Extracted material.
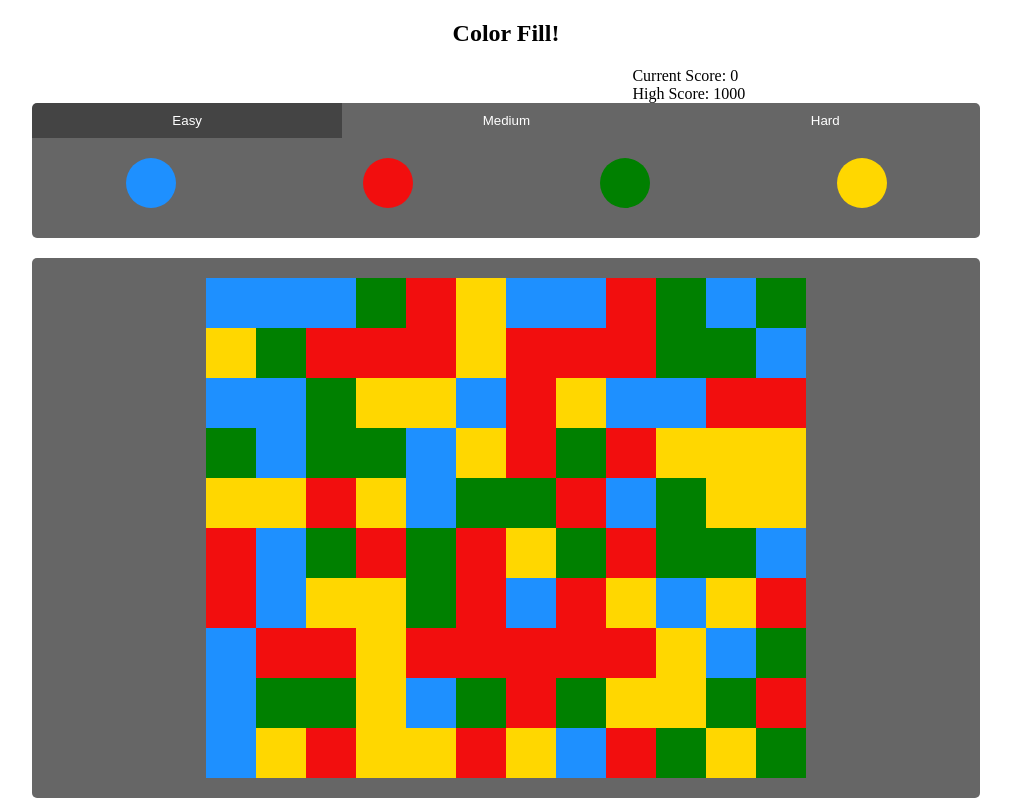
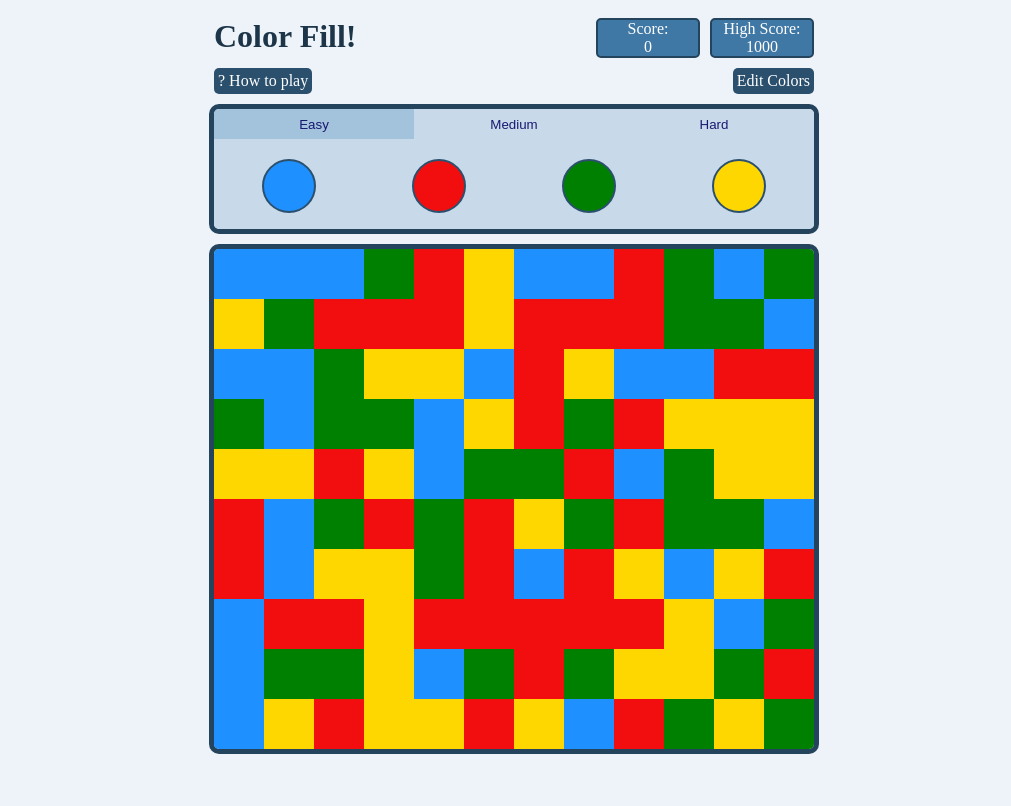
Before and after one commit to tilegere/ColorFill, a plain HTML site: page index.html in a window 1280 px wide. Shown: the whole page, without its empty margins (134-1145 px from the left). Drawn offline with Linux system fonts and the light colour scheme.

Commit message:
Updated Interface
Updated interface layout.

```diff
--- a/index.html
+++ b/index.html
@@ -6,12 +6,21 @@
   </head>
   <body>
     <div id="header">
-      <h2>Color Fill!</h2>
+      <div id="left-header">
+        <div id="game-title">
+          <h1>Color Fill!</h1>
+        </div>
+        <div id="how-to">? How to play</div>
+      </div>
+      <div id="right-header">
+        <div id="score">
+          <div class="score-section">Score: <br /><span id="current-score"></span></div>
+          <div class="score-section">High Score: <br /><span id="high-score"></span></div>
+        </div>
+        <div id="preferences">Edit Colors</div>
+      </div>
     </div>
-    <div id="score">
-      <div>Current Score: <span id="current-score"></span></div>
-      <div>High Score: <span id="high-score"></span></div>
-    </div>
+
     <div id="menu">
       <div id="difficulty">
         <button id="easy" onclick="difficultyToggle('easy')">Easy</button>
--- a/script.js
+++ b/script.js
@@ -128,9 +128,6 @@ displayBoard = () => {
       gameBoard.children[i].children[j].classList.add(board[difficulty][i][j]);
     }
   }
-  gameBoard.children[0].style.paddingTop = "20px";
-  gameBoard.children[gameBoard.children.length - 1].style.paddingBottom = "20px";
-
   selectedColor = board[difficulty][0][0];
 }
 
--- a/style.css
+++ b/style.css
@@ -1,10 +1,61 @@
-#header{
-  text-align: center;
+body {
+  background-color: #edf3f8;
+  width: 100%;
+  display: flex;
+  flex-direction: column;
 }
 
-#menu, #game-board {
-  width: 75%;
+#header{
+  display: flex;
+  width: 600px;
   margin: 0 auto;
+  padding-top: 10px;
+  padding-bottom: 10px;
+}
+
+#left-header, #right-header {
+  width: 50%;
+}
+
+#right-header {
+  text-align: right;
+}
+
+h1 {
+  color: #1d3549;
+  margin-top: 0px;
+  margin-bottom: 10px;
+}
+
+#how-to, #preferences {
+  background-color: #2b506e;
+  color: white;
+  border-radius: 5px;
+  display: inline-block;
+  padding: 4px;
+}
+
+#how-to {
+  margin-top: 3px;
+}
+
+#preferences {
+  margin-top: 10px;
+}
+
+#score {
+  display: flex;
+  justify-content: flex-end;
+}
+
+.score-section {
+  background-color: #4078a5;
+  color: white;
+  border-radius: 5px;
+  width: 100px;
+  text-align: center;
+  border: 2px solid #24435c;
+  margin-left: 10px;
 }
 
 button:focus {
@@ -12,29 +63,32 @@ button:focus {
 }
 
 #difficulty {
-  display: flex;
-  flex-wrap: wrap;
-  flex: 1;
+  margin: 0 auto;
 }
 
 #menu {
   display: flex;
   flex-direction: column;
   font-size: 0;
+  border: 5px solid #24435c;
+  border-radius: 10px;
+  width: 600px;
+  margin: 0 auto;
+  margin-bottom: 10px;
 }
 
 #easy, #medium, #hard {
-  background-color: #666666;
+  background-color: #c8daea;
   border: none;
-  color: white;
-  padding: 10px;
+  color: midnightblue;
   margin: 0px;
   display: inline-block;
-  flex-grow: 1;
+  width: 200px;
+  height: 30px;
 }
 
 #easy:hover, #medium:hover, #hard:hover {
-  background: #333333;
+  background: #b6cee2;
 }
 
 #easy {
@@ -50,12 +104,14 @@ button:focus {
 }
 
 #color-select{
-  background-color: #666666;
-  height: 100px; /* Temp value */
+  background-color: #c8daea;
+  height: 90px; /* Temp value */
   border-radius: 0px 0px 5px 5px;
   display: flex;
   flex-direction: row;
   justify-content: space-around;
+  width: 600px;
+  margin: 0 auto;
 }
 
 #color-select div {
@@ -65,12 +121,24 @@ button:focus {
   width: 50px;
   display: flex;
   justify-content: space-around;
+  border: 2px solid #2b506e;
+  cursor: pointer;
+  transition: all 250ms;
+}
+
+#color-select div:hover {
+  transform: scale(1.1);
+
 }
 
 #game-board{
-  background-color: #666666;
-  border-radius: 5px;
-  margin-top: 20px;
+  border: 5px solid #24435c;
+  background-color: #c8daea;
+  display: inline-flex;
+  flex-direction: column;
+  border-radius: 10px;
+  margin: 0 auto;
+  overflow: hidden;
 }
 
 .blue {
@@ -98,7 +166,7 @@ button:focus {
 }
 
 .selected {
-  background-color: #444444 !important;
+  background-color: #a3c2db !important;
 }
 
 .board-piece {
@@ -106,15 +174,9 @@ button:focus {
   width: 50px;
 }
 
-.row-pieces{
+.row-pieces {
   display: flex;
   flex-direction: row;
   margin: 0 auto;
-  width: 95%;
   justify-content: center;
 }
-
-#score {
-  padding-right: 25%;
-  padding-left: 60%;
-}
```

* * *

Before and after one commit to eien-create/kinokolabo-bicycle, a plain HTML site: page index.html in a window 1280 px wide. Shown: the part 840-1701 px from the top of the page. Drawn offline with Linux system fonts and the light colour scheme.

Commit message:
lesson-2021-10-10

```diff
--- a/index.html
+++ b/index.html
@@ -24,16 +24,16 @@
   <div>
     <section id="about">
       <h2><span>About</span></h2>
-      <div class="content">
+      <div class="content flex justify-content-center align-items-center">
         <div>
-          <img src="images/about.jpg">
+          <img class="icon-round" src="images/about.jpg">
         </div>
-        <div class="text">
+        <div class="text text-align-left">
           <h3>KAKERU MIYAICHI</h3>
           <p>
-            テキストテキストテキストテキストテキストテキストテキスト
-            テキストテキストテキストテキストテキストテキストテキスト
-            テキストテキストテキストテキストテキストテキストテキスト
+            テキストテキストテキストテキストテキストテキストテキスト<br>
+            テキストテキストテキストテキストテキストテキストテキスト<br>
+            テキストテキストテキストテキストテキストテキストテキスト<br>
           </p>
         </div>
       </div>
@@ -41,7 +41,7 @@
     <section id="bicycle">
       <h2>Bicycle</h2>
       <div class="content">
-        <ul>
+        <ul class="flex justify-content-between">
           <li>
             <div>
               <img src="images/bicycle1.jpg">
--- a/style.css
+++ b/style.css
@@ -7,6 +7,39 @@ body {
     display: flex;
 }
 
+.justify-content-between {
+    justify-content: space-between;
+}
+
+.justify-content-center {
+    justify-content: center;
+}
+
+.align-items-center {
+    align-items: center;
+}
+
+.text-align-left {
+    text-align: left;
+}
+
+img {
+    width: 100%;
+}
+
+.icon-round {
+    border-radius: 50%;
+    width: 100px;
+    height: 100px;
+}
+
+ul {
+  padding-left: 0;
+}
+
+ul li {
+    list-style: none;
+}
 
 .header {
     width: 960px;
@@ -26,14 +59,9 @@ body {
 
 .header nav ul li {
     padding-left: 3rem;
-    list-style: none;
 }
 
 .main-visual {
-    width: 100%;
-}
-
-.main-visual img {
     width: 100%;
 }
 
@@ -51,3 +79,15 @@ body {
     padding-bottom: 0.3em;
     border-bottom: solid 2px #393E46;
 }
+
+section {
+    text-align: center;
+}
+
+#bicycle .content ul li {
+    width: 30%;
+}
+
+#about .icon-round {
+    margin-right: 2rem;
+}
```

What you have to do.
Whenever a line in the material contains the word "solid", copy that line.

Written answer.
+  border: 2px solid #24435c;
+  border: 5px solid #24435c;
+  border: 2px solid #2b506e;
+  border: 5px solid #24435c;
     border-bottom: solid 2px #393E46;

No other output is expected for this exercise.